Internship puts Ford School student in the right place at the right time
As a second-year MPP student at the Ford School, John Schurrer expected to be knee-deep in data when his summer internship with Santa Barbara, California-based nonprofit Direct Relief International (DRI) began in early May. Less than three weeks later, however, John was examining the rubble left by a devastating 8.0-magnitude earthquake in China, searching for ways Direct Relief could aid in a massive humanitarian effort.
Proficient in Mandarin, John emerged as DRI's earthquake relief effort's ground leader. As a Peace Corps volunteer, student and visitor John had logged more than 21 months living in China, much of that time in Chengdu, capital of Sichuan province and the nearest major city to the earthquake's epicenter. Working with Direct Relief Emergency Response Coordinator Brett Williams, John reestablished contact with a network of acquaintances from his Peace Corps time in the region to identify how best to match Direct Relief's resources with the international relief effort.
"DRI has little presence in China because of how they operate," Schurrer said. "DRI focuses on sending supplies and equipment to organizations that already are in country. Really, DRI had no relationships in China at the time, so that framework wasn't there. Still, as a humanitarian relief organization, DRI wanted to respond but they just didn't have the infrastructure in place."
Most donations were directed to the Chinese Red Cross, but Direct Relief turned to an unexpected resource—a summer intern in the person of John—to lead a fact-finding effort on the ground in Sichuan province.
Andrew Schroeder, Director of Research Analysis at Direct Relief, explained John was selected for the very competitive internship for reasons other than his foreign language skills.
"We understood that John has terrific quantitative skills and that was what we wanted," Andrew, also a Ford School MPP graduate ('08), explained. "We thought his ability to communicate in Chinese was impressive (during the interview process) but not necessary for this internship."
As the organization considered its response to the China earthquake, however, John's language skills and contacts in Chengdu became central to Direct Relief's short-term response plan.
"It was unusual," said Andrew. "It was sort of right person, right place, right time."
On the ground in China, John and Brett Williams sought opportunities to match Direct Relief's resources with specific needs of the recovery effort.
"Ultimately, we found that there was a need for long-term rehabilitation, particularly for women and children," John explained. "DRI has experience providing support for rehabilitation services, especially after the 2005 Pakistan earthquake, so it emerged as a great opportunity for DRI to help in this way."
Now back in Ann Arbor, John recently completed his final semester of coursework at the Gerald R. Ford School of Public Policy, graduating in December with a Master of Chinese Studies and an MPP.

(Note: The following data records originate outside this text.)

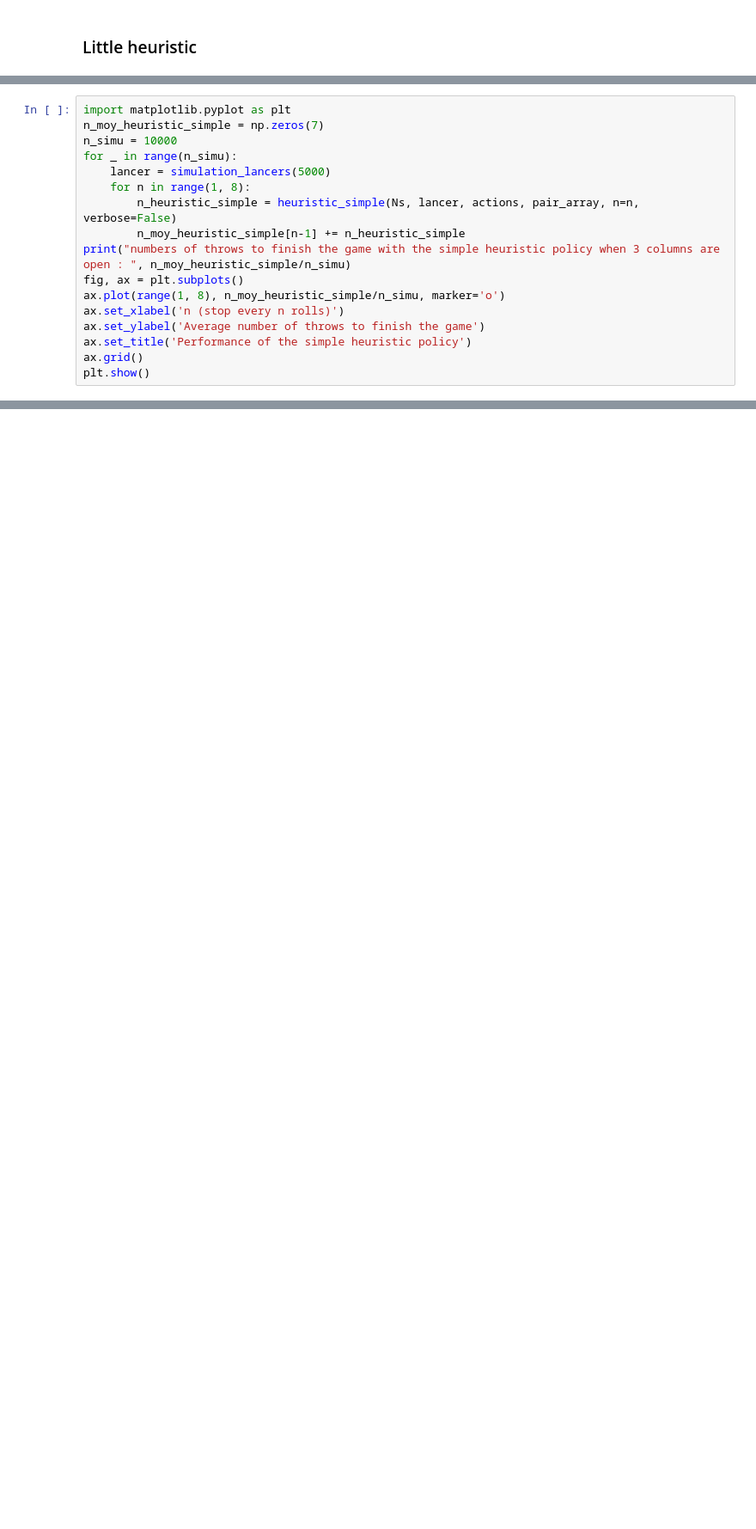
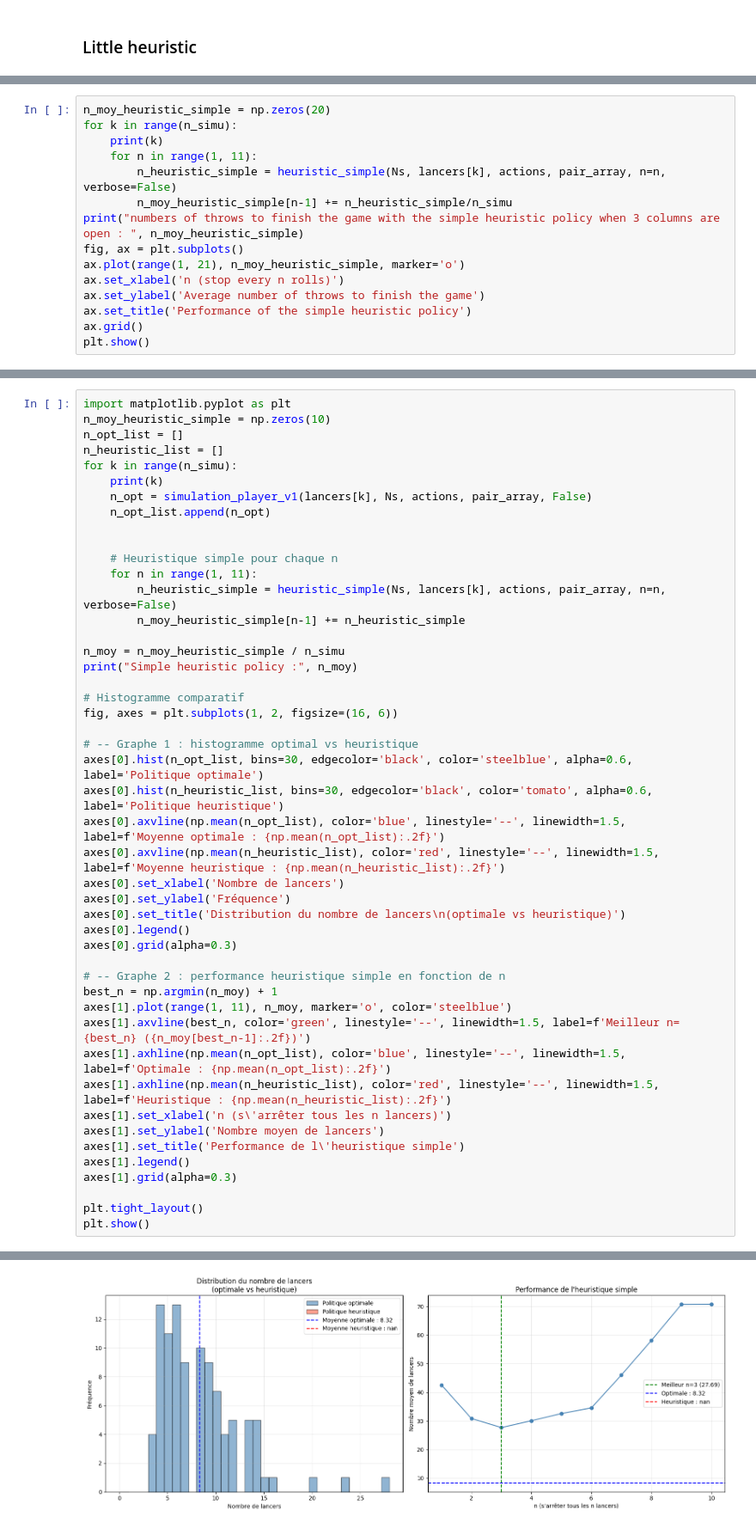
Before and after one commit to CamilleBernardB/Can-t-Stop-projet-IMI, a Jupyter notebook: 3 columns with numba.ipynb, the cells around one changed output, grey strips where cells are left out. Shown at 86% size. Drawn from its saved outputs; the diff is of its cells as text; blank space fills up the shorter version.

```diff
--- a/3 columns with numba.ipynb
+++ b/3 columns with numba.ipynb
@@ -791,16 +827,14 @@ def heuristic_simple(Ns, lancers, actions, pair_array, n = 5, verbose=False):
     return n_round
 # %%
-import matplotlib.pyplot as plt
-n_moy_heuristic_simple = np.zeros(7)
-n_simu = 10000
-for _ in range(n_simu):
-    lancer = simulation_lancers(5000)
-    for n in range(1, 8):
-        n_heuristic_simple = heuristic_simple(Ns, lancer, actions, pair_array, n=n, verbose=False)
-        n_moy_heuristic_simple[n-1] += n_heuristic_simple
-print("numbers of throws to finish the game with the simple heuristic policy when 3 columns are open : ", n_moy_heuristic_simple/n_simu)
+n_moy_heuristic_simple = np.zeros(20)
+for k in range(n_simu):
+    print(k)
+    for n in range(1, 11):
+        n_heuristic_simple = heuristic_simple(Ns, lancers[k], actions, pair_array, n=n, verbose=False)
+        n_moy_heuristic_simple[n-1] += n_heuristic_simple/n_simu
+print("numbers of throws to finish the game with the simple heuristic policy when 3 columns are open : ", n_moy_heuristic_simple)
 fig, ax = plt.subplots()
-ax.plot(range(1, 8), n_moy_heuristic_simple/n_simu, marker='o')
+ax.plot(range(1, 21), n_moy_heuristic_simple, marker='o')
 ax.set_xlabel('n (stop every n rolls)')
 ax.set_ylabel('Average number of throws to finish the game')
 ax.set_title('Performance of the simple heuristic policy')
@@ -811,0 +862,48 @@ numbers of throws to finish the game with the simple heuristic policy when 3 col
+# %%
+import matplotlib.pyplot as plt
+n_moy_heuristic_simple = np.zeros(10)
+n_opt_list = []
+n_heuristic_list = []
+for k in range(n_simu):
+    print(k)
+    n_opt = simulation_player_v1(lancers[k], Ns, actions, pair_array, False)
+    n_opt_list.append(n_opt)
+
+
+    # Heuristique simple pour chaque n
+    for n in range(1, 11):
+        n_heuristic_simple = heuristic_simple(Ns, lancers[k], actions, pair_array, n=n, verbose=False)
+        n_moy_heuristic_simple[n-1] += n_heuristic_simple
+
+n_moy = n_moy_heuristic_simple / n_simu
+print("Simple heuristic policy :", n_moy)
+
+# Histogramme comparatif
+fig, axes = plt.subplots(1, 2, figsize=(16, 6))
+
+# -- Graphe 1 : histogramme optimal vs heuristique
+axes[0].hist(n_opt_list, bins=30, edgecolor='black', color='steelblue', alpha=0.6, label='Politique optimale')
+axes[0].hist(n_heuristic_list, bins=30, edgecolor='black', color='tomato', alpha=0.6, label='Politique heuristique')
+axes[0].axvline(np.mean(n_opt_list), color='blue', linestyle='--', linewidth=1.5, label=f'Moyenne optimale : {np.mean(n_opt_list):.2f}')
+axes[0].axvline(np.mean(n_heuristic_list), color='red', linestyle='--', linewidth=1.5, label=f'Moyenne heuristique : {np.mean(n_heuristic_list):.2f}')
+axes[0].set_xlabel('Nombre de lancers')
+axes[0].set_ylabel('Fréquence')
+axes[0].set_title('Distribution du nombre de lancers\n(optimale vs heuristique)')
+axes[0].legend()
+axes[0].grid(alpha=0.3)
+
+# -- Graphe 2 : performance heuristique simple en fonction de n
+best_n = np.argmin(n_moy) + 1
+axes[1].plot(range(1, 11), n_moy, marker='o', color='steelblue')
+axes[1].axvline(best_n, color='green', linestyle='--', linewidth=1.5, label=f'Meilleur n={best_n} ({n_moy[best_n-1]:.2f})')
+axes[1].axhline(np.mean(n_opt_list), color='blue', linestyle='--', linewidth=1.5, label=f'Optimale : {np.mean(n_opt_list):.2f}')
+axes[1].axhline(np.mean(n_heuristic_list), color='red', linestyle='--', linewidth=1.5, label=f'Heuristique : {np.mean(n_heuristic_list):.2f}')
+axes[1].set_xlabel('n (s\'arrêter tous les n lancers)')
+axes[1].set_ylabel('Nombre moyen de lancers')
+axes[1].set_title('Performance de l\'heuristique simple')
+axes[1].legend()
+axes[1].grid(alpha=0.3)
+
+plt.tight_layout()
+plt.show()
+# %% [output]
@@ -811,0 +927 @@ numbers of throws to finish the game with the simple heuristic policy when 3 col
+[figure, added]
```
Also changed, not shown: parts of 11 cells of this notebook.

Unexpected as it was, John's story demonstrates how Ford School students can have an immediate impact on organizations during summer internships. Looking back at his experience with Direct Relief this summer, John said his role with Direct Relief and his impact within the organization surpassed his expectations. He continues to work with Direct Relief, facilitating communications with contacts in Chengdu.
Despite his interest and experiences in the country, John didn't intend to seek an internship in China because the Beijing Olympics promised to create a hectic environment. The opportunity at Direct Relief appealed to John's interest in using data to guide resource distribution and programmatic decision-making.
"I knew it wouldn't be China-related when I accepted the internship," he explained. "They wanted someone who could use data to show them how to improve the allocation of medical supplies. It's rare for NGOs to look at data in that way, so it was an interesting project to me. (But) the day I started at DRI, the cyclone hit in Myanmar. One week later (May 12, 2008), the earthquake hit in China."
In a way, the turn of events was nothing new for John. After completing an undergraduate degree in Chinese Studies at Ohio State University in 1999, world events kept John close to China and the Chinese people.
China-related jobs were hard to find, John explained, so he found work in Washington, D.C. A few years later, he joined the Peace Corps, hoping to work in Asia.
"I was originally placed in Bangladesh, but just after we arrived, Sept. 11 (attacks on the New York and Washington D.C.) happened and the Peace Corps suspended its operations in Bangladesh. When that happened, I suggested to the Peace Corps that they send me to China, and they did. I spent one year there, then SARS (Severe Acute Respiratory Syndrome) forced the Peace Corps program in China into suspension. I went to Tanzania to finish my Peace Corps commitment. In Tanzania, I actually worked next to a hospital that was staffed by doctors from China, so it was really great that we could communicate with each other in Chinese. The doctors weren't able to speak Swahili but I could, so they appreciated that there was this white guy who could speak Chinese and Swahili. It was a great experience because I got to be around these doctors and the Chinese culture on a tropical island in Africa."
Somehow, China found John again this past summer.